However, the latest functionality proposed by certain North American authorities goes far beyond what is foreseeable. The New York police encourage citizens to hide an AirTag in their cars in order to solve thefts. In this way, a public management activity such as citizen security would be privatized and popularized.
In a tweet shared by the New York City Police Department, the following can be read:
The 21st century requires 21st century police. An AirTag in your car can help us recover the vehicle in case of theft. We will use our drones and cutting-edge technology to work safely and recover your stolen car. Help us help you, get an AirTag.
Honestly, I wouldn’t be surprised if they added “Ad” at the end of the tweet, because it looks more like a bit of an advertisement for the company run by good old Tim Cook.
The 21st century calls for 21st century policing. AirTags in your car will help us recover your vehicle if it’s stolen. We’ll use our drones, our StarChase technology & good old fashion police work to safely recover your stolen car.

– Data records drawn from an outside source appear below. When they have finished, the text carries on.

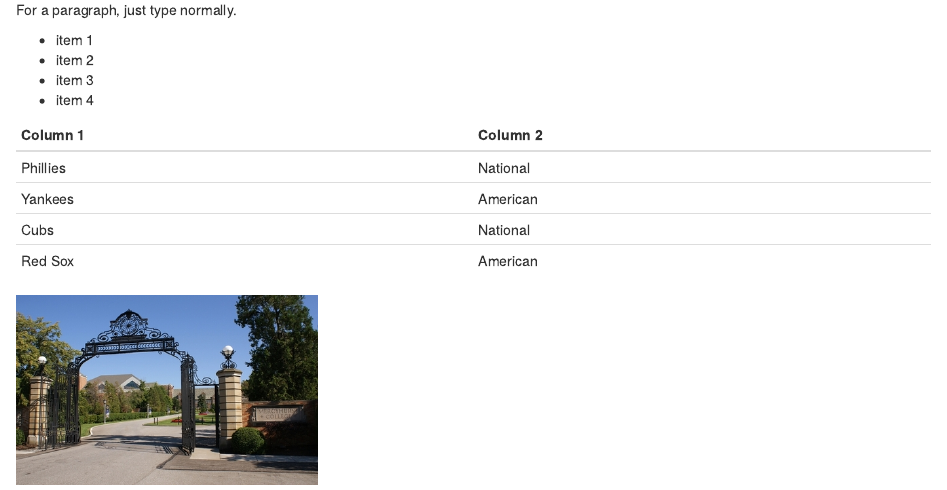
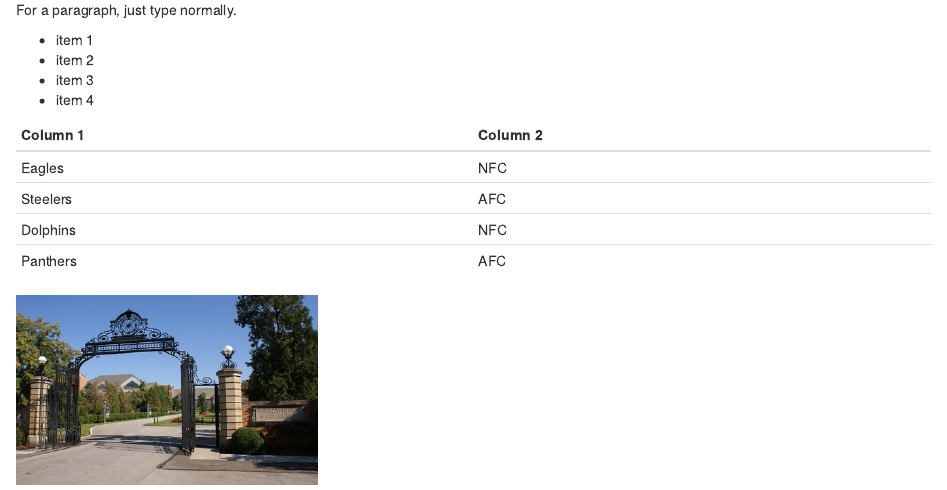
Before and after one commit to edipie09/website, an R Markdown document (index.Rmd): the page in a window 1100 px wide, from 230 px down. The pictures show the output file index.html that the author committed with the source, opened offline.

Commit message:
version 2

```diff
--- a/index.Rmd
+++ b/index.Rmd
@@ -16,9 +16,9 @@ For a paragraph, just type normally.
 
 Column 1 | Column 2
 ---|---
-Phillies | National
-Yankees | American
-Cubs | National
-Red Sox | American
+Eagles | NFC
+Steelers | AFC
+Dolphins | NFC
+Panthers | AFC
 
 <img src="MU.jpg" width="300"/>
```
Also changed, not shown: index.html.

Help us help you, get an AirTag. #GSD pic.twitter.com/fTfk8p4lye
— NYPD Chief of Department (@NYPDChiefOfDept) April 30, 2023

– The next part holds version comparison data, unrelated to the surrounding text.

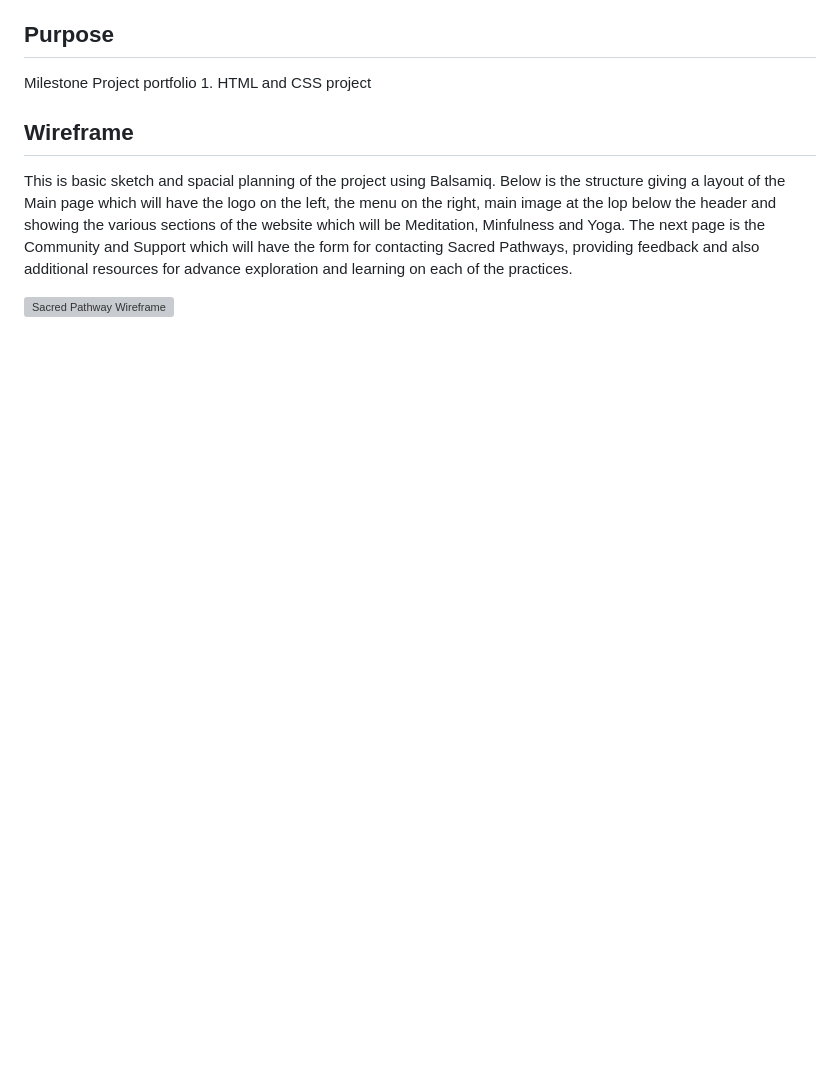
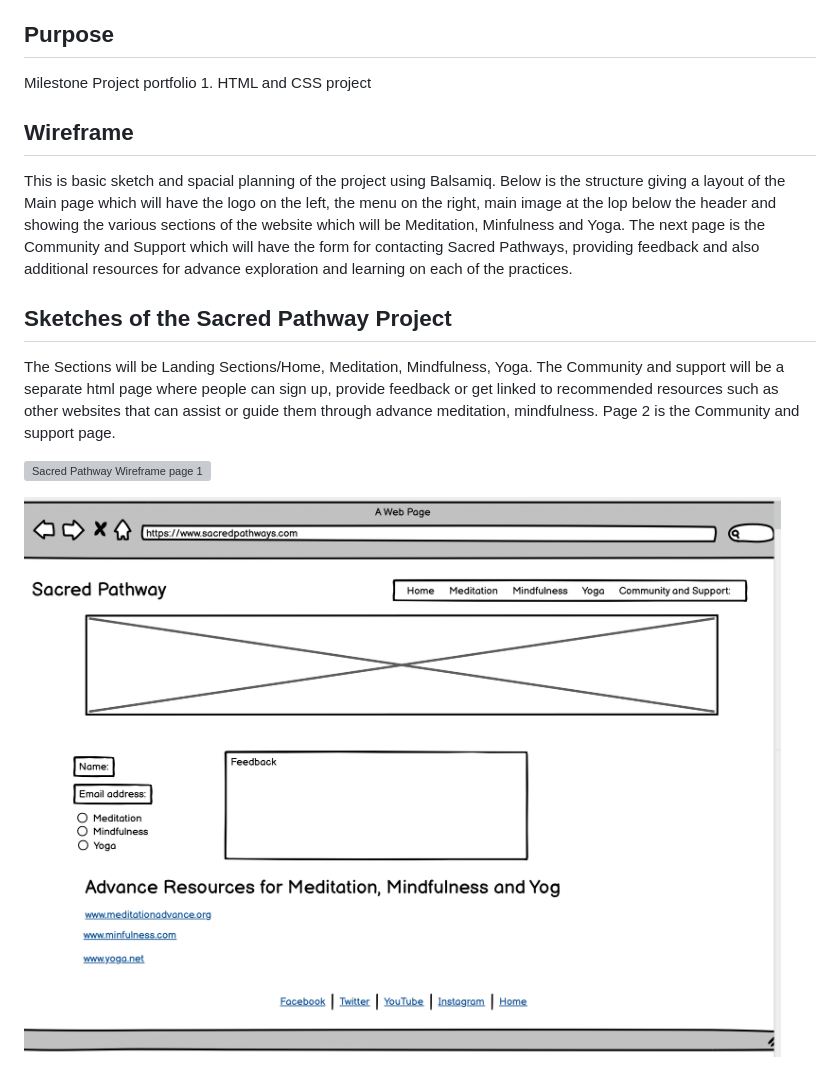
Before and after one commit to Stephenkofipoku/Sacred_Pathways_Project_1, a Markdown page: README.md, the part around the change. GitHub-like rendering; pictures changed too: documents/wireframe2-sacredpathway.png (added); blank space fills up the shorter version; grey boxes are pictures that could not be loaded.

Commit message:
Add wireframe text and page 2

```diff
--- a/README.md
+++ b/README.md
@@ -14,4 +14,10 @@ Milestone Project portfolio 1. HTML and CSS project
 
 This is basic sketch and spacial planning of the project using Balsamiq. Below is the structure giving a layout of the Main page which will have the logo on the left, the menu on the right, main image at the lop below the header and showing the various sections of the website which will be Meditation, Minfulness and Yoga. The next page is the Community and Support which will have the form for contacting Sacred Pathways, providing feedback and also additional resources for advance exploration and learning on each of the practices.
 
-![Sacred Pathway Wireframe](./documents/wireframe1-sacredpathway.png)
+## Sketches of the Sacred Pathway Project
+
+The Sections will be Landing Sections/Home, Meditation, Mindfulness, Yoga. The Community and support will be a separate html page where people can sign up, provide feedback or get linked to recommended resources such as other websites that can assist or guide them through advance meditation, mindfulness. Page 2 is the Community and support page.
+
+![Sacred Pathway Wireframe page 1](./documents/wireframe1-sacredpathway.png)
+
+![Sacred Pathway Wifreframe page 2](./documents/wireframe2-sacredpathway.png)
```
Also changed, not shown: 1 other file.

Be that as it may, having an AirTag should not be a recommendation by a public entity such as the police, firstly because they do not refer to it as a generic product, which is available to many other brands such as Samsung or Tile, and secondly because they discriminate both against those who do not use Apple products and to those who, for whatever reason, cannot use these types of devices.
Be that as it may, it is clear that the AirTag can help us in all these circumstances, and it is in stark contrast to the use of this type of technology in other places, such as Spain, where I can imagine the face of the law enforcement officer at the moment you hint that you have an AirTag in the car and that they accompany you to recover it.